For most people, life is challenging. The pressures of just getting through the day are often enormous. And it’s not only in the mind. For many people, troubles and suffering are real - and unavoidable. While people might smile, almost everyone is fighting a private battle.
Because of this, companies need to be extremely careful in how they communicate. A single bad word can disrupt someone so much that they can no longer contribute to the firm. And that can be devastating for internal morale.
By contrast, a single good word can make all the difference. When a person feels cherished, loved, and supported, it changes the dynamic completely. A worker who once retreated into their shell can become a star employee. Instead of being a drain, their work becomes their strength.
According to Australian communication skills trainer Lindsay Tighe, improving communications within companies is relatively straightforward. It’s often little, yet overlooked, changes that can make all the difference.
One of the most important skills to develop, for instance, is being sympathetic. Everyone experiences negative experiences in life. Therefore, teams need to accommodate team members who are enduring difficult circumstances, no matter how minor they might seem from the outside. Simply recognizing that a member of staff is facing problems is often enough to lighten their load and encourage them to continue contributing to the team.
Learning How Your Team Communicates
Learning how your team communicates can also make a tremendous difference. Teams often have varying communication styles, and some aren’t helpful. In many cases, a negative culture can develop which slowly deteriorates over time.
Understanding where things are going wrong is often the first part of the solution. People need to feel comfortable around each other, respected, and part of the group.

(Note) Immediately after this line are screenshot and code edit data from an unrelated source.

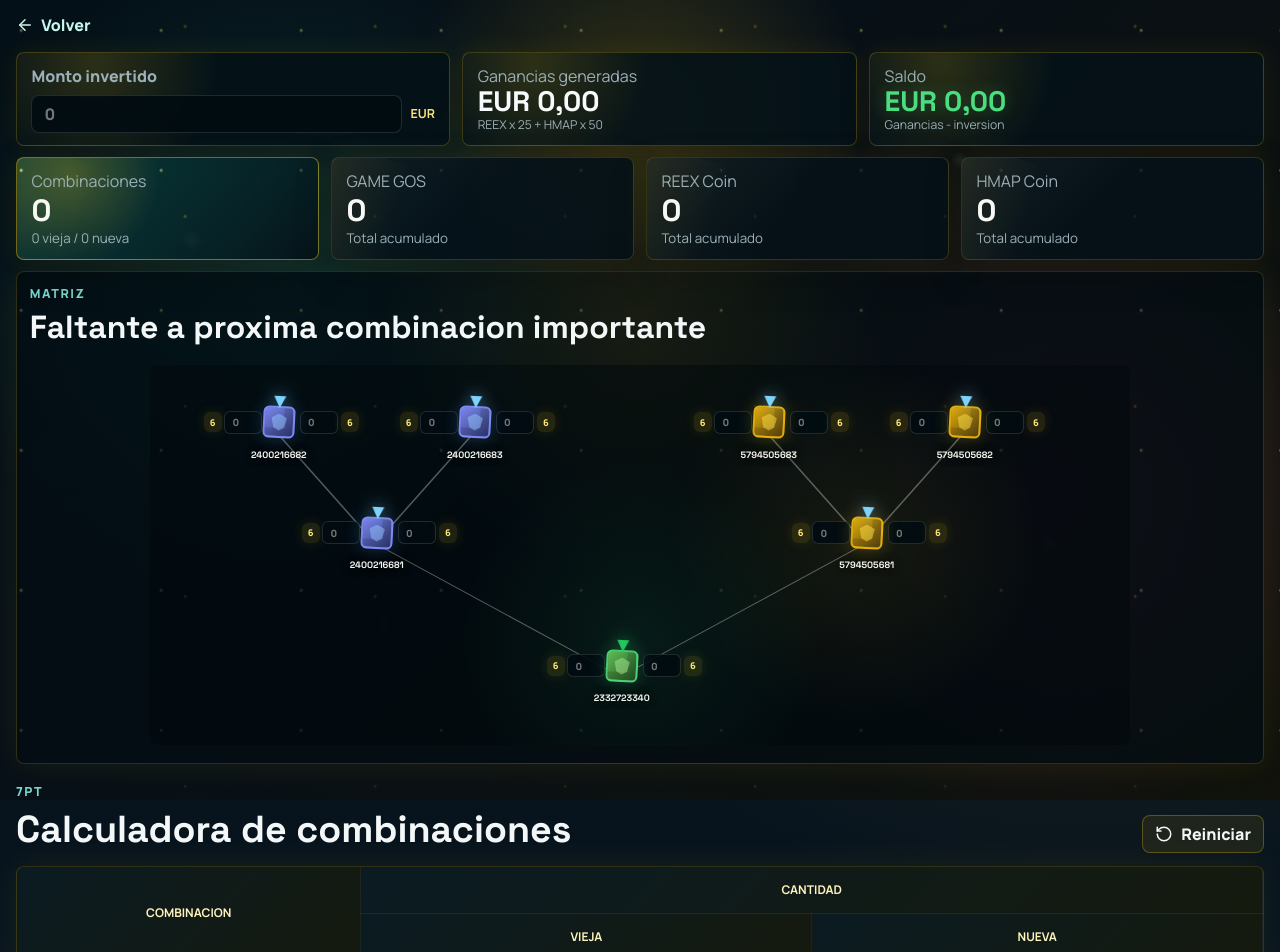
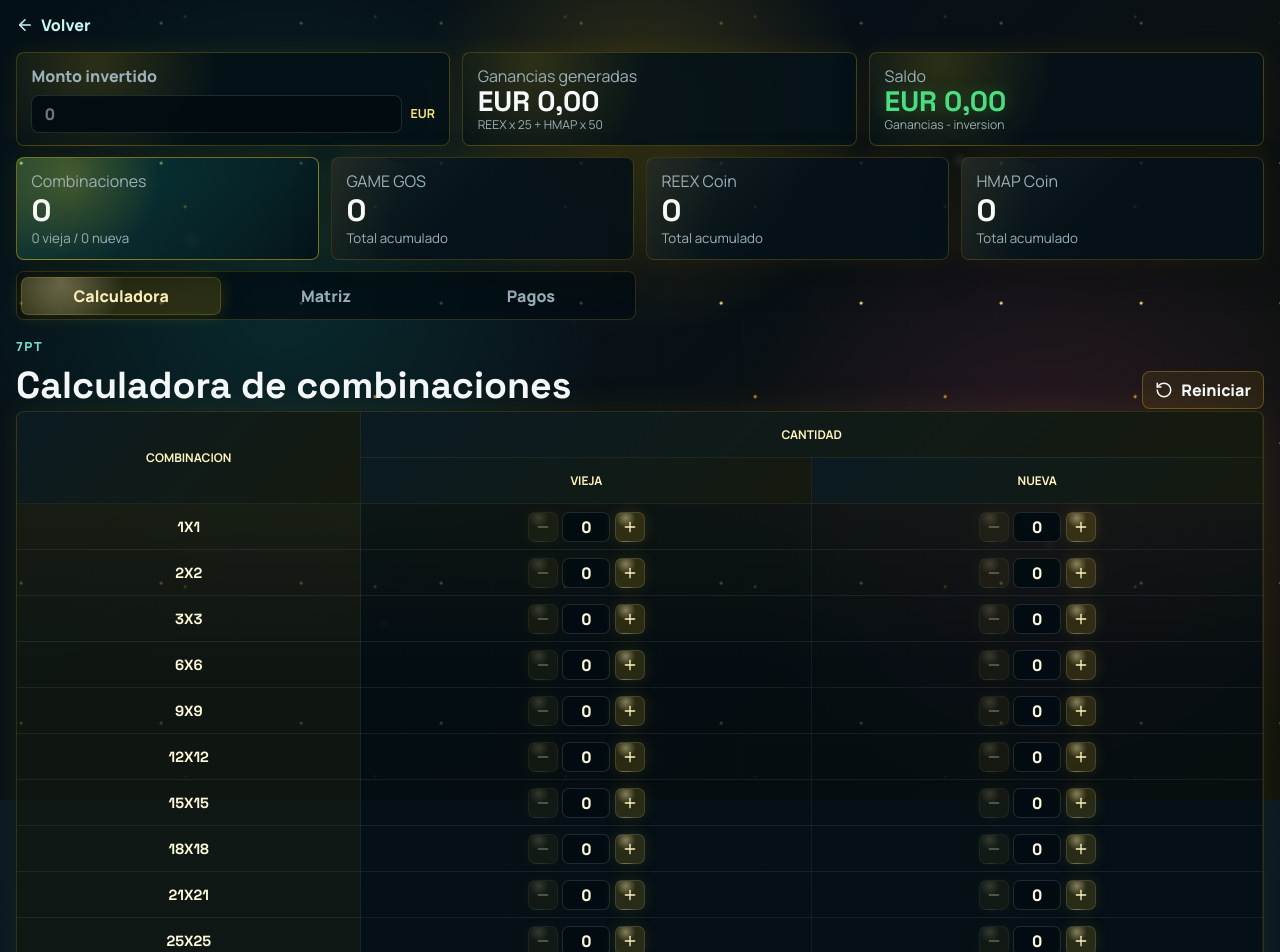
Before and after one commit to alvarogarcia33/metaacademy-calculadoras, a Next.js app: page /calculadora/7pt in a window 1280 px wide. Shown: the top 952 px of the page. Built offline with nearby package versions, Linux system fonts and the light colour scheme.

Commit message:
Organize calculator sections into tabs

```diff
--- a/src/app/globals.css
+++ b/src/app/globals.css
@@ -437,6 +437,41 @@ select {
   gap: 0.75rem;
 }
 
+.calculatorTabs {
+  display: inline-grid;
+  grid-template-columns: repeat(3, minmax(0, 1fr));
+  gap: 0.35rem;
+  width: min(620px, 100%);
+  padding: 0.28rem;
+  border: 1px solid rgba(250, 204, 21, 0.18);
+  border-radius: 8px;
+  background: rgba(2, 12, 18, 0.72);
+}
+
+.calculatorTabs button {
+  min-height: 38px;
+  border: 0;
+  border-radius: 7px;
+  background: transparent;
+  color: var(--muted);
+  cursor: pointer;
+  font-weight: 900;
+}
+
+.calculatorTabs button[aria-selected="true"] {
+  background:
+    radial-gradient(circle at 20% 10%, rgba(255, 244, 189, 0.34), transparent 38%),
+    rgba(250, 204, 21, 0.16);
+  color: #fff4bd;
+  box-shadow:
+    0 0 18px rgba(250, 204, 21, 0.16),
+    inset 0 0 0 1px rgba(250, 204, 21, 0.2);
+}
+
+.tabPanel {
+  animation: tabFade 160ms ease-out;
+}
+
 .summaryTile {
   position: relative;
   overflow: hidden;
@@ -948,6 +983,17 @@ select {
   100% {
     transform: translateX(115%);
     opacity: 0;
+  }
+}
+
+@keyframes tabFade {
+  from {
+    opacity: 0;
+    transform: translateY(4px);
+  }
+  to {
+    opacity: 1;
+    transform: translateY(0);
   }
 }
 
--- a/src/components/calculator/combination-calculator.tsx
+++ b/src/components/calculator/combination-calculator.tsx
@@ -112,6 +112,7 @@ export function CombinationCalculator({
   const [counts, setCounts] = useState<Counts>(() => createEmptyCounts(data));
   const [investedAmount, setInvestedAmount] = useState("");
   const [matrixValues, setMatrixValues] = useState<MatrixValues>({});
+  const [activeTab, setActiveTab] = useState<"calculator" | "matrix" | "payments">("calculator");
   const importantTargets = useMemo(
     () => (label === "9PT" ? [6, 12, 18, 25, 50, 75, 100] : [6, 12, 18, 25, 50, 100]),
     [label]
@@ -226,7 +227,88 @@ export function CombinationCalculator({
         </div>
       </section>
 
-      <section className="tokenMatrixPanel" aria-label="Matriz de tokens">
+      <div className="calculatorTabs" role="tablist" aria-label="Secciones de la calculadora">
+        <button
+          aria-selected={activeTab === "calculator"}
+          onClick={() => setActiveTab("calculator")}
+          role="tab"
+          type="button"
+        >
+          Calculadora
+        </button>
+        <button aria-selected={activeTab === "matrix"} onClick={() => setActiveTab("matrix")} role="tab" type="button">
+          Matriz
+        </button>
+        <button
+          aria-selected={activeTab === "payments"}
+          onClick={() => setActiveTab("payments")}
+          role="tab"
+          type="button"
+        >
+          Pagos
+        </button>
+      </div>
+
+      {activeTab === "calculator" ? (
+        <div className="tabPanel" role="tabpanel">
+          <div className="calculatorToolbar">
+            <div>
+              <p className="eyebrow">{label}</p>
+              <h1>Calculadora de combinaciones</h1>
+            </div>
+            <button className="iconTextButton" type="button" onClick={() => setCounts(emptyCounts)}>
+              <RotateCcw size={18} />
+              Reiniciar
+            </button>
+          </div>
+
+          <div className="calculatorTableWrap">
+            <table className="calculatorTable">
+              <thead>
+                <tr>
+                  <th rowSpan={2}>Combinacion</th>
+                  <th colSpan={2}>Cantidad</th>
+                </tr>
+                <tr>
+                  <th>Vieja</th>
+                  <th>Nueva</th>
+                </tr>
+              </thead>
+              <tbody>
+                {data.map((row) => {
+                  const rowCounts = counts[row.combination] ?? { old: 0, new: 0 };
+                  return (
+                    <tr key={row.combination}>
+                      <th scope="row">{row.combination}</th>
+                      <td>
+                        <Stepper
+                          label={`${row.combination} tabla vieja`}
+                          value={rowCounts.old}
+                          onDecrease={() => updateCount(row.combination, "old", -1)}
+                          onIncrease={() => updateCount(row.combination, "old", 1)}
+                          onChange={(value) => setManualCount(row.combination, "old", value)}
+                        />
+                      </td>
+                      <td>
+                        <Stepper
+                          label={`${row.combination} tabla nueva`}
+                          value={rowCounts.new}
+                          onDecrease={() => updateCount(row.combination, "new", -1)}
+                          onIncrease={() => updateCount(row.combination, "new", 1)}
+                          onChange={(value) => setManualCount(row.combination, "new", value)}
+                        />
+                      </td>
+                    </tr>
+                  );
+                })}
+              </tbody>
+            </table>
+          </div>
+        </div>
+      ) : null}
+
+      {activeTab === "matrix" ? (
+        <section className="tokenMatrixPanel tabPanel" aria-label="Matriz de tokens" role="tabpanel">
           <div className="referenceHeader">
             <div>
               <p className="eyebrow">Matriz</p>
@@ -289,62 +371,10 @@ export function CombinationCalculator({
             </div>
           </div>
         </section>
+      ) : null}
 
-      <div className="calculatorToolbar">
-        <div>
-          <p className="eyebrow">{label}</p>
-          <h1>Calculadora de combinaciones</h1>
-        </div>
-        <button className="iconTextButton" type="button" onClick={() => setCounts(emptyCounts)}>
-          <RotateCcw size={18} />
-          Reiniciar
-        </button>
-      </div>
-
-      <div className="calculatorTableWrap">
-        <table className="calculatorTable">
-          <thead>
-            <tr>
-              <th rowSpan={2}>Combinacion</th>
-              <th colSpan={2}>Cantidad</th>
-            </tr>
-            <tr>
-              <th>Vieja</th>
-              <th>Nueva</th>
-            </tr>
-          </thead>
-          <tbody>
-            {data.map((row) => {
-              const rowCounts = counts[row.combination] ?? { old: 0, new: 0 };
-              return (
-                <tr key={row.combination}>
-                  <th scope="row">{row.combination}</th>
-                  <td>
-                    <Stepper
-                      label={`${row.combination} tabla vieja`}
-                      value={rowCounts.old}
-                      onDecrease={() => updateCount(row.combination, "old", -1)}
-                      onIncrease={() => updateCount(row.combination, "old", 1)}
-                      onChange={(value) => setManualCount(row.combination, "old", value)}
-                    />
-                  </td>
-                  <td>
-                    <Stepper
-                      label={`${row.combination} tabla nueva`}
-                      value={rowCounts.new}
-                      onDecrease={() => updateCount(row.combination, "new", -1)}
-                      onIncrease={() => updateCount(row.combination, "new", 1)}
-                      onChange={(value) => setManualCount(row.combination, "new", value)}
-                    />
-                  </td>
-                </tr>
-              );
-            })}
-          </tbody>
-        </table>
-      </div>
-
-      <section className="referencePanel" aria-label="Pagos por combinacion">
+      {activeTab === "payments" ? (
+        <section className="referencePanel tabPanel" aria-label="Pagos por combinacion" role="tabpanel">
           <div className="referenceHeader">
             <div>
               <p className="eyebrow">Referencia</p>
@@ -386,6 +416,7 @@ export function CombinationCalculator({
             </table>
           </div>
         </section>
+      ) : null}
     </div>
   );
 }
```
Lines whose indentation alone changed are shown as unchanged.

Once you have knowledge of how your team communicates, you can begin to make changes. For instance, some people are highly analytical and don’t take personal factors into consideration. Others are functional, or process-driven, and obsessed with detail, not zooming out to see the bigger picture. Some are intuitive, high-level thinkers who might skip the details.
Open Door Policies
Given workplace communication challenges, operating an open-door policy can be exceedingly helpful. When team members feel like they can communicate with senior people at any time, it gives them reassurance and provides valuable pastoral support. Executives don’t have to be counselors, but they should be approachable.
Companies also need to develop a culture of sharing feedback, both top-down, and bottom-up. Surveying employees at regular intervals helps them to let off steam and provide you with actionable recommendations. The more anonymous feedback you can collect, the better. Employees are much more likely to come forward with problems if they are free from worries about how their feedback might affect their careers in the future. This way, companies can continue to learn and grow.